DATA FOR THE TASK>
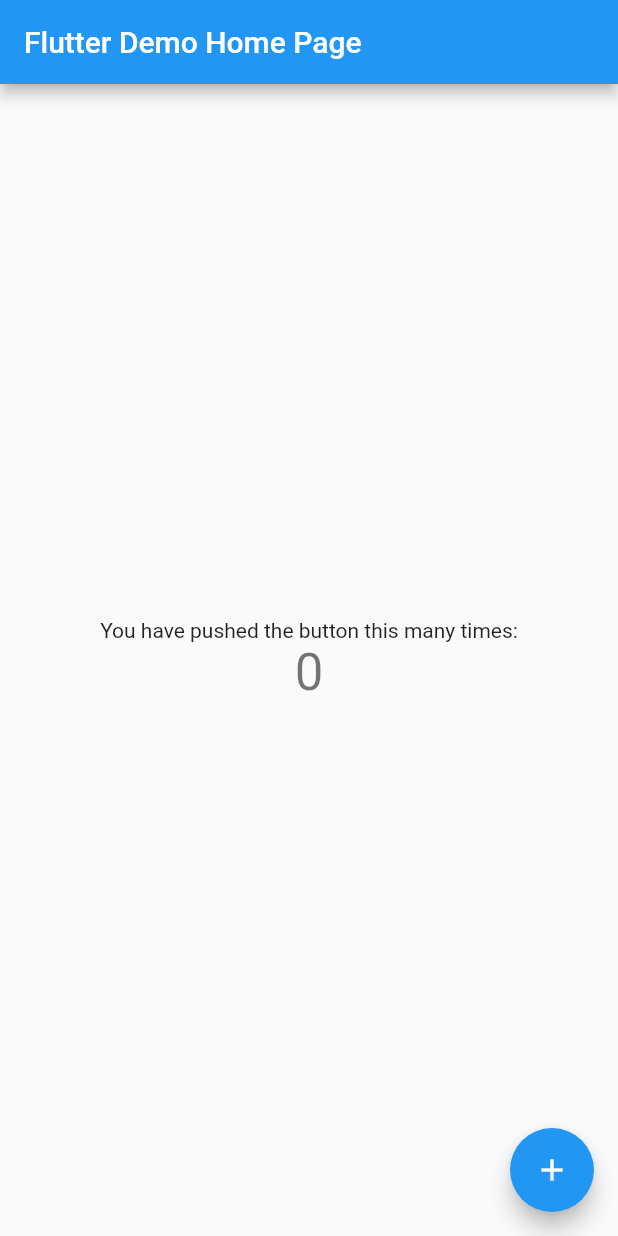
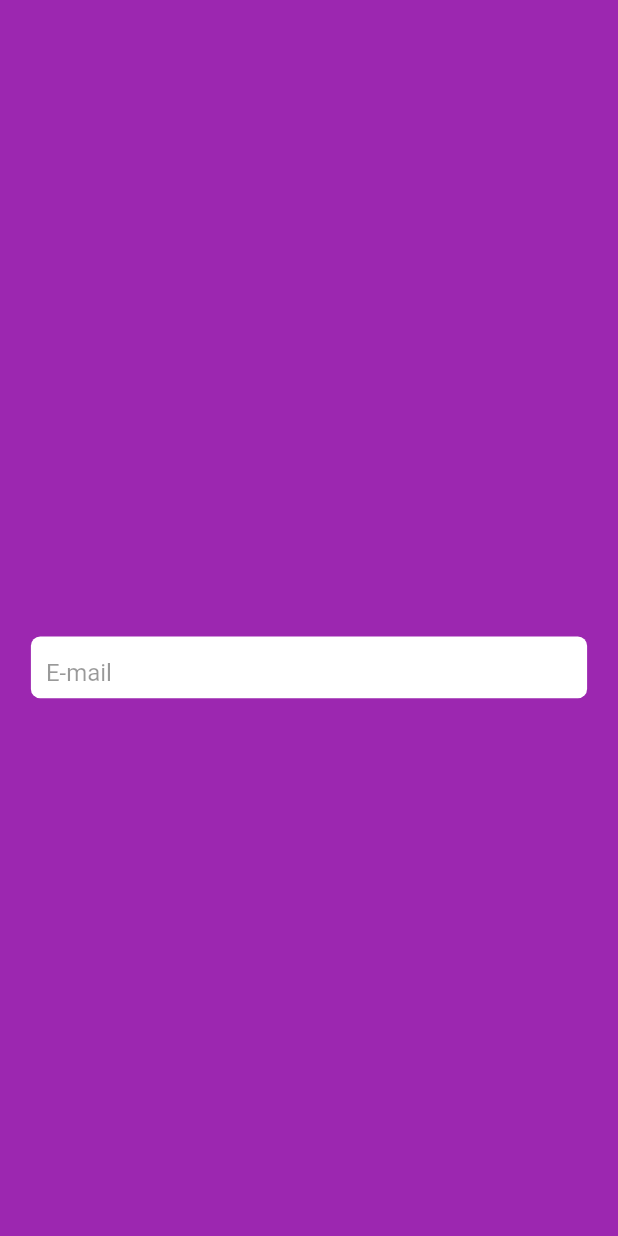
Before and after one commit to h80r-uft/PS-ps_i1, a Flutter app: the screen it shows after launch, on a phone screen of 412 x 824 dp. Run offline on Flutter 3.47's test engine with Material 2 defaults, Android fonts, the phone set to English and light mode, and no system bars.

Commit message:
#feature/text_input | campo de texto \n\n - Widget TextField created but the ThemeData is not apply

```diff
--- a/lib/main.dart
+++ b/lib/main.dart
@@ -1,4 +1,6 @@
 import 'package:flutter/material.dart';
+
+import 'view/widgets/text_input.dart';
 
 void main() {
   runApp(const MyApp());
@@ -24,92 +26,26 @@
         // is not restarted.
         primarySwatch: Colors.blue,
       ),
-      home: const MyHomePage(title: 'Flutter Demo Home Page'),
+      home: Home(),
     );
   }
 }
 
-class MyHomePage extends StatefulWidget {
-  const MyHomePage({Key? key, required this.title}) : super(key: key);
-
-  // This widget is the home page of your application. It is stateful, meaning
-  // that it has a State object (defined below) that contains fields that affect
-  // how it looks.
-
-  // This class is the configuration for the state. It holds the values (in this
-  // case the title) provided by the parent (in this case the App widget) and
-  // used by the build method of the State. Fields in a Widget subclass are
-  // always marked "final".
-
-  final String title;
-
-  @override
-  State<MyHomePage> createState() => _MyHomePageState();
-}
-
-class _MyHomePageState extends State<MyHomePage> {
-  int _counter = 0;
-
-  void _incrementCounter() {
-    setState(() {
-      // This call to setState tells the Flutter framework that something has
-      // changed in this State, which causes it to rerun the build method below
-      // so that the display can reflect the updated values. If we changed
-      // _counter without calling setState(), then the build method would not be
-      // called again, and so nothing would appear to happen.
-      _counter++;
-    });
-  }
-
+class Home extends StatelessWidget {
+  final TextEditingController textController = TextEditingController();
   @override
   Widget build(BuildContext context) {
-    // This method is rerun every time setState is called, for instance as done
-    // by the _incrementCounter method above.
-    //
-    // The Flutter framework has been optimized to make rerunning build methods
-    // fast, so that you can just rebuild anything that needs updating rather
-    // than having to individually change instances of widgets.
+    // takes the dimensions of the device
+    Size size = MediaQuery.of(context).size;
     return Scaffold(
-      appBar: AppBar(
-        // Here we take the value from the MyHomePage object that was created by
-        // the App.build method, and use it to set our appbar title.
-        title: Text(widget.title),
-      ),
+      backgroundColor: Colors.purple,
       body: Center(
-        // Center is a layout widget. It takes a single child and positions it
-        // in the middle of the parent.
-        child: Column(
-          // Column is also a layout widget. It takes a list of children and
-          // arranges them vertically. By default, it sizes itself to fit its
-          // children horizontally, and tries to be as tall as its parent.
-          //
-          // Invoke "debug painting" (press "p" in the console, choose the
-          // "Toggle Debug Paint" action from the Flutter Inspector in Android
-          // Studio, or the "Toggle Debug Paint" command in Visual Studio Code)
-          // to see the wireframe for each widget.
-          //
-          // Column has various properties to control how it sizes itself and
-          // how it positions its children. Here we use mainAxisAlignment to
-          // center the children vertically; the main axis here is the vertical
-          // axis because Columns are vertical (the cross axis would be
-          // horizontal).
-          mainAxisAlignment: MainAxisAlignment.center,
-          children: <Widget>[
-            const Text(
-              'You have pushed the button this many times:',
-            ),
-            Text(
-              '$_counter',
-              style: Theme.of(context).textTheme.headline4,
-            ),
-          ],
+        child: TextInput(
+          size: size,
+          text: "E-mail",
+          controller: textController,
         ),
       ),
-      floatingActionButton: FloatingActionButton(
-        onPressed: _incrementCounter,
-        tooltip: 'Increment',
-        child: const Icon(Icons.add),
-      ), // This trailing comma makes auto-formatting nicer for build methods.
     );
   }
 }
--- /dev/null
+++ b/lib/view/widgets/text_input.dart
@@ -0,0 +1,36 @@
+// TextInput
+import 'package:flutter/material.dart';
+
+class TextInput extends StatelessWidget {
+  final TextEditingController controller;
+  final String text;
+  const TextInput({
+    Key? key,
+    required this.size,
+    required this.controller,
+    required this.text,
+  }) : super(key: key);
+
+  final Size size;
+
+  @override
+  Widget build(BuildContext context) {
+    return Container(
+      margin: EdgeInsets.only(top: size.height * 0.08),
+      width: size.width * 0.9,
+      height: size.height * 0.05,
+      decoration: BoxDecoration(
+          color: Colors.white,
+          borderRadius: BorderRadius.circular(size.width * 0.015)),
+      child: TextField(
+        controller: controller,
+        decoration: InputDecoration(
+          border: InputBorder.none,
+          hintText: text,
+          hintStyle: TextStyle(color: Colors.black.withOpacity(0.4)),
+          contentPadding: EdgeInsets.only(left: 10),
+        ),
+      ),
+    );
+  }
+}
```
--
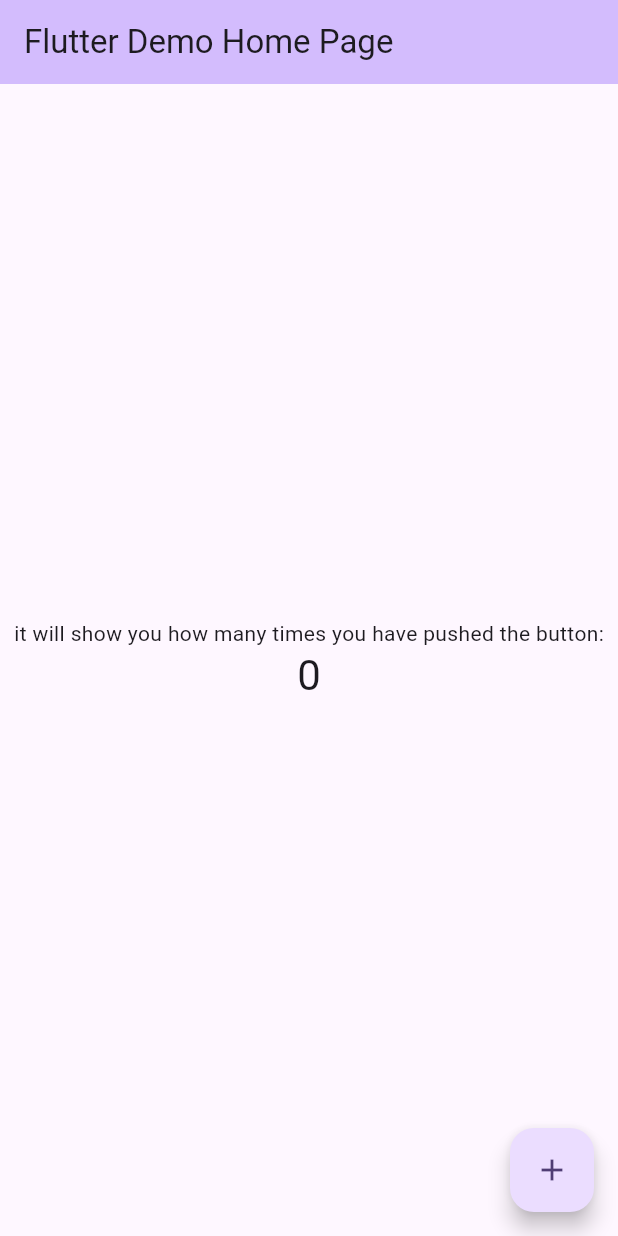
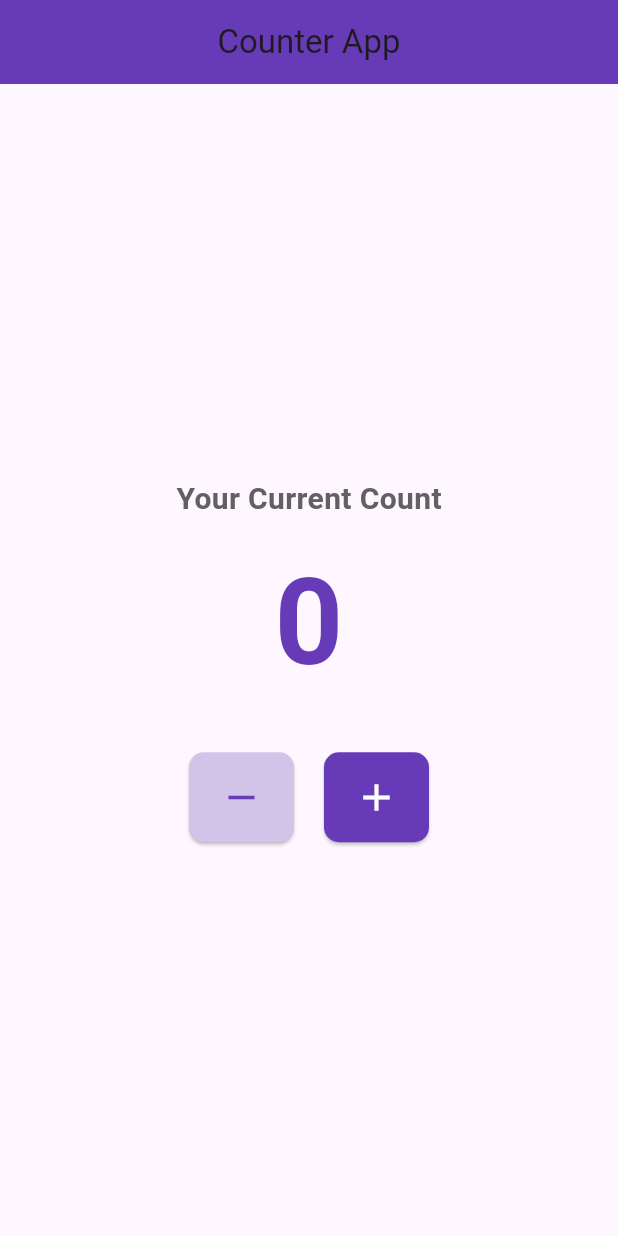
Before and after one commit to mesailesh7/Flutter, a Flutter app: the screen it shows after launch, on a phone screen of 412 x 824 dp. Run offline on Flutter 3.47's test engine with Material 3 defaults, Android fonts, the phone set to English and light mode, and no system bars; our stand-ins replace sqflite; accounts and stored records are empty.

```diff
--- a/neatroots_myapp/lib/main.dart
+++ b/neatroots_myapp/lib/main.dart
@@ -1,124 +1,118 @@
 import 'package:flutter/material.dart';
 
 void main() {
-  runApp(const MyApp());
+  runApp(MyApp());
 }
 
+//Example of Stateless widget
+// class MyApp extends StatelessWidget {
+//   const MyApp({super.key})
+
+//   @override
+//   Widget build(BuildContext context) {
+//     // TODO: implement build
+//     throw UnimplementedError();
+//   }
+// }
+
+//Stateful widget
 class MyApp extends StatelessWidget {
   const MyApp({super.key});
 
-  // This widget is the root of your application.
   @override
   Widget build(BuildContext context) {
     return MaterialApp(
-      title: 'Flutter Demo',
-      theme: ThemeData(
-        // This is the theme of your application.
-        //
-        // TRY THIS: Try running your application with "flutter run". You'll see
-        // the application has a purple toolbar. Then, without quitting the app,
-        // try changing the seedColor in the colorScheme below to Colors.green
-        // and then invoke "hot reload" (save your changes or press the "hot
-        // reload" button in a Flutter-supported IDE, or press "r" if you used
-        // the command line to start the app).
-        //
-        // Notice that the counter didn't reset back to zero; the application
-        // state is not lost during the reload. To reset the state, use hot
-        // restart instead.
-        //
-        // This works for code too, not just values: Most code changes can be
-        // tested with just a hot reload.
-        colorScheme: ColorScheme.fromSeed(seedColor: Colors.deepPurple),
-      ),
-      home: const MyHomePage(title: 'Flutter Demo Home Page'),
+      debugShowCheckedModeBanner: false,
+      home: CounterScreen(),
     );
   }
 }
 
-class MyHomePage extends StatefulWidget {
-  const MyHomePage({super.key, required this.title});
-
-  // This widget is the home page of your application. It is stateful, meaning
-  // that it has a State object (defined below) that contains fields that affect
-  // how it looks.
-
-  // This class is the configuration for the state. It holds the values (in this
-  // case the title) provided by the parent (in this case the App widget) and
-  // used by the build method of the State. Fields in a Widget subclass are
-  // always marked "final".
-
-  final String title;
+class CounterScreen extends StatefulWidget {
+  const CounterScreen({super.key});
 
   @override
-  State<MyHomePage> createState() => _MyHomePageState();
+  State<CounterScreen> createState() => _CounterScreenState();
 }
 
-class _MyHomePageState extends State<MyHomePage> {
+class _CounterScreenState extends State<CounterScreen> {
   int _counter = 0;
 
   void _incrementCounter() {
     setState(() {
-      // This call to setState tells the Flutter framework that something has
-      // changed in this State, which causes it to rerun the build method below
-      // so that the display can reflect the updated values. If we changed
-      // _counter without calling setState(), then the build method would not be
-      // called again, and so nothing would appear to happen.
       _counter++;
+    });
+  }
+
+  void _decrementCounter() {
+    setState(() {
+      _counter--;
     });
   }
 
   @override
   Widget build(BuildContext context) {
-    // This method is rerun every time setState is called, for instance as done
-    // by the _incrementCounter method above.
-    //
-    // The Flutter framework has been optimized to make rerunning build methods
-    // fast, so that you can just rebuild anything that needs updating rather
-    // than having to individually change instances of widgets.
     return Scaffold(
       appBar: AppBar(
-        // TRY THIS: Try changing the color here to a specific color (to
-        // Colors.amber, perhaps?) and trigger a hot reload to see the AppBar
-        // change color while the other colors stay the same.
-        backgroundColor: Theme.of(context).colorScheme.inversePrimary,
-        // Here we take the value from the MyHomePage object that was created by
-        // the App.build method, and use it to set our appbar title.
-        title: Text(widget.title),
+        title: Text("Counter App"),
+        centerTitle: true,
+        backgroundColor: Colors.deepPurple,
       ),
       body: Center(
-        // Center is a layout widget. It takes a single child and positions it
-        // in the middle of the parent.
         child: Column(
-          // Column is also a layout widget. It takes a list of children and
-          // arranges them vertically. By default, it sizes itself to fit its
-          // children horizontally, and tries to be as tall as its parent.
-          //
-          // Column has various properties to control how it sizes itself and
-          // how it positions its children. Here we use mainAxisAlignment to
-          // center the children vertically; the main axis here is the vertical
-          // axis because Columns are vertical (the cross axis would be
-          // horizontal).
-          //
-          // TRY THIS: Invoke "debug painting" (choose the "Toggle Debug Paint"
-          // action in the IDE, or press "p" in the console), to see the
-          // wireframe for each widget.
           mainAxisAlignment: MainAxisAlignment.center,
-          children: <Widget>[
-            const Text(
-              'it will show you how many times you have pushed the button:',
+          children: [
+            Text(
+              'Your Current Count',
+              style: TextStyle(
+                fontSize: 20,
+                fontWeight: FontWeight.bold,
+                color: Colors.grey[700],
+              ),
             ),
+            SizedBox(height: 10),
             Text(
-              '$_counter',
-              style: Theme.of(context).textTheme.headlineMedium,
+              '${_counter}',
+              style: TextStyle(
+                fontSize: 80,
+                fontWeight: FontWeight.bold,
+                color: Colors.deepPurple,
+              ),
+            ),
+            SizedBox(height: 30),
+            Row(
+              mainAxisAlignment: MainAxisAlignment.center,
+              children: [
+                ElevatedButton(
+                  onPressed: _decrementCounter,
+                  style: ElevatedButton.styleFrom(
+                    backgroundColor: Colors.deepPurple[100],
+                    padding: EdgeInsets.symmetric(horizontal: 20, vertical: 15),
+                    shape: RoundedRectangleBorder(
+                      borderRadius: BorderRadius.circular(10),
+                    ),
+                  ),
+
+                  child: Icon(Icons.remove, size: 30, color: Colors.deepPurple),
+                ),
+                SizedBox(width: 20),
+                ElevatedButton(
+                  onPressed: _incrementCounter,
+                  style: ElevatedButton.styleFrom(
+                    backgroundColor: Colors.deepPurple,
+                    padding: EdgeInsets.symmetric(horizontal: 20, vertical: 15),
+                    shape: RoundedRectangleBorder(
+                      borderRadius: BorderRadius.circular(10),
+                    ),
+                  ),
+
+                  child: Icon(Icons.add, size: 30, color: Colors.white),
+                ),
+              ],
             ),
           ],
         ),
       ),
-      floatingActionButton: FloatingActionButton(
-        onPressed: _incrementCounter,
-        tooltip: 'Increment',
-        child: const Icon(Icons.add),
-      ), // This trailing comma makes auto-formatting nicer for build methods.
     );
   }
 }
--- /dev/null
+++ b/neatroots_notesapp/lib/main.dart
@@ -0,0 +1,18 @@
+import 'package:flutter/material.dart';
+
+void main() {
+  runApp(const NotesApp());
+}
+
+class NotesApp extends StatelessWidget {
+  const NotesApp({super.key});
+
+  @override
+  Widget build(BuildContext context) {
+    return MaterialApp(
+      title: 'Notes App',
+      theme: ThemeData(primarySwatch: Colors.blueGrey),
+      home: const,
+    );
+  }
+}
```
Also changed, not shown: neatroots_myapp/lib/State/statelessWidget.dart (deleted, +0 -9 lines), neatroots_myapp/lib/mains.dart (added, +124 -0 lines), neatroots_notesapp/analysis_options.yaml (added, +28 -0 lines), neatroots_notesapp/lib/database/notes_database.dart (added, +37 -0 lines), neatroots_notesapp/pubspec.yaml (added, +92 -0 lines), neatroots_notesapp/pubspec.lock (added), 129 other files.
==
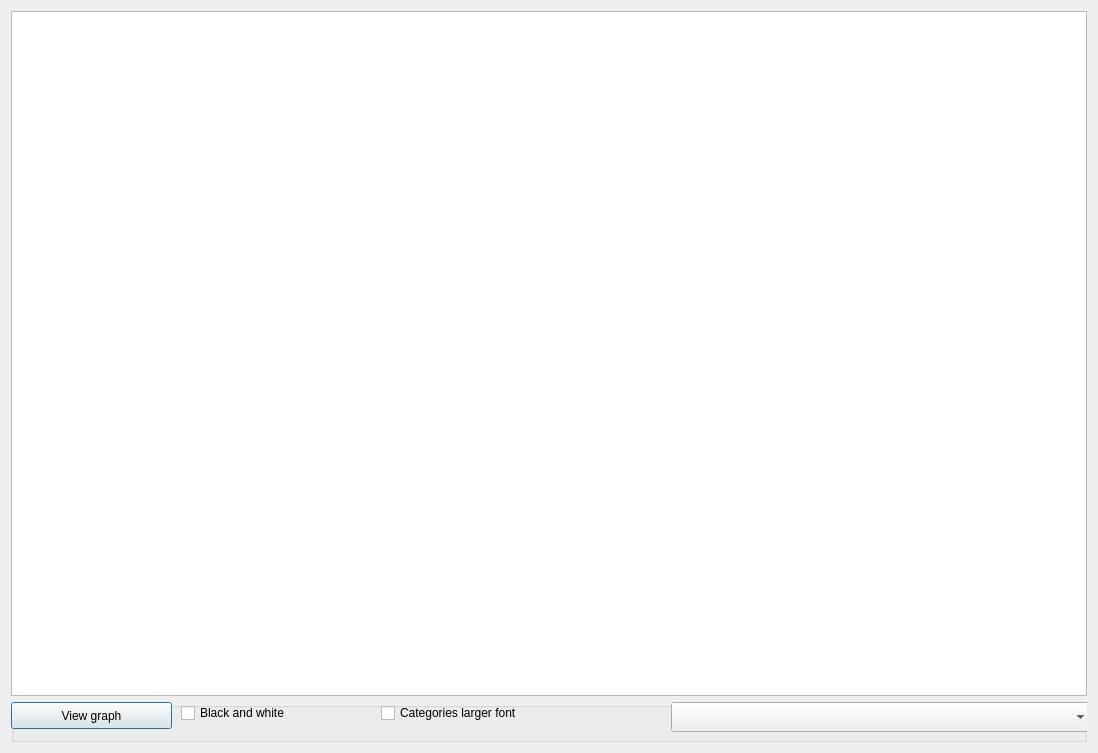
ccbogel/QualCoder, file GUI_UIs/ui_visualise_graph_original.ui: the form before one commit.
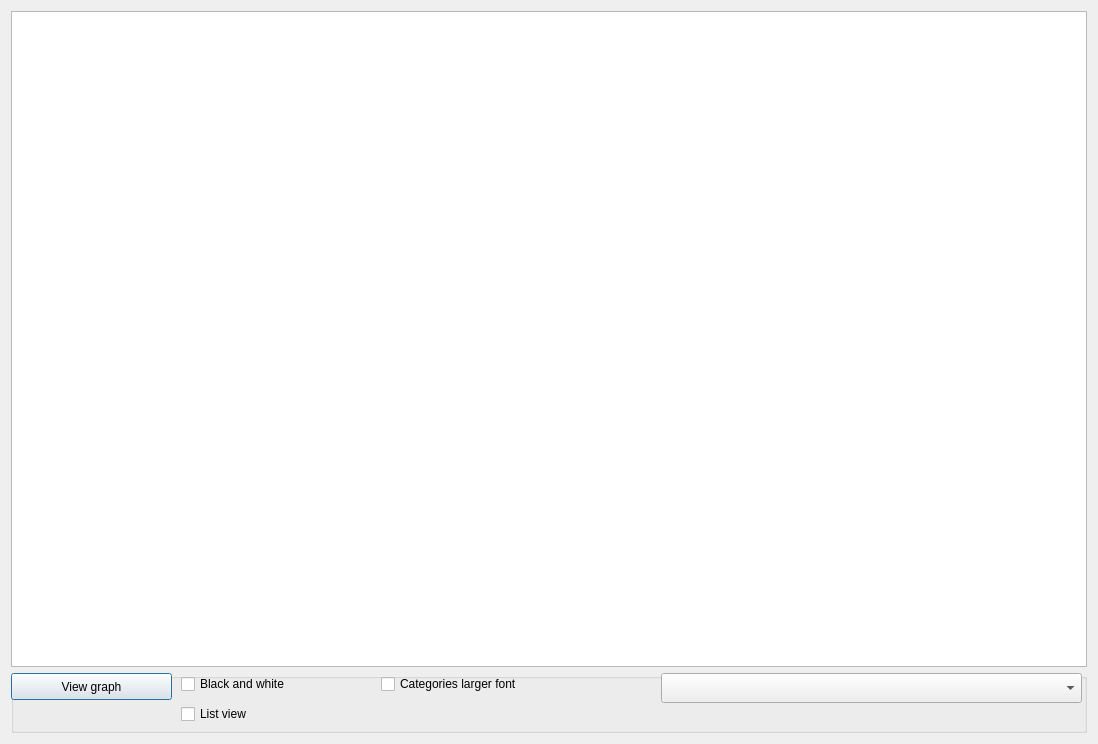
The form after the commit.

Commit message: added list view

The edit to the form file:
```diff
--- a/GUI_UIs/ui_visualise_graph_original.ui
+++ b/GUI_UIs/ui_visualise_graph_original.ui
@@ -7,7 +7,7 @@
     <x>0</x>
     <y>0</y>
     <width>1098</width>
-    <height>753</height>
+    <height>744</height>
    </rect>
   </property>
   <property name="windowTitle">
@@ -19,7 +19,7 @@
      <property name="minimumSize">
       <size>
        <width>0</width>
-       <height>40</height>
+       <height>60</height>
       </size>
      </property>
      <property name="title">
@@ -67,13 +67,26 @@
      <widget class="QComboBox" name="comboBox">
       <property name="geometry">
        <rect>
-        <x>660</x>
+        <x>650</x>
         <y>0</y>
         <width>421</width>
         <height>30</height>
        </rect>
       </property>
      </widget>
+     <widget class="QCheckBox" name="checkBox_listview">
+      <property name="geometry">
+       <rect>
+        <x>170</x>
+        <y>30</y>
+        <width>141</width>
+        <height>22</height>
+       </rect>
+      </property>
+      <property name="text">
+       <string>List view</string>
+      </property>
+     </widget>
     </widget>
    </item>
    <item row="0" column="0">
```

TASK REQUIREMENTS> Whenever a line in the data above contains the word "width", include it in the tally, and report only the final number.

RESPONSE AREA> 7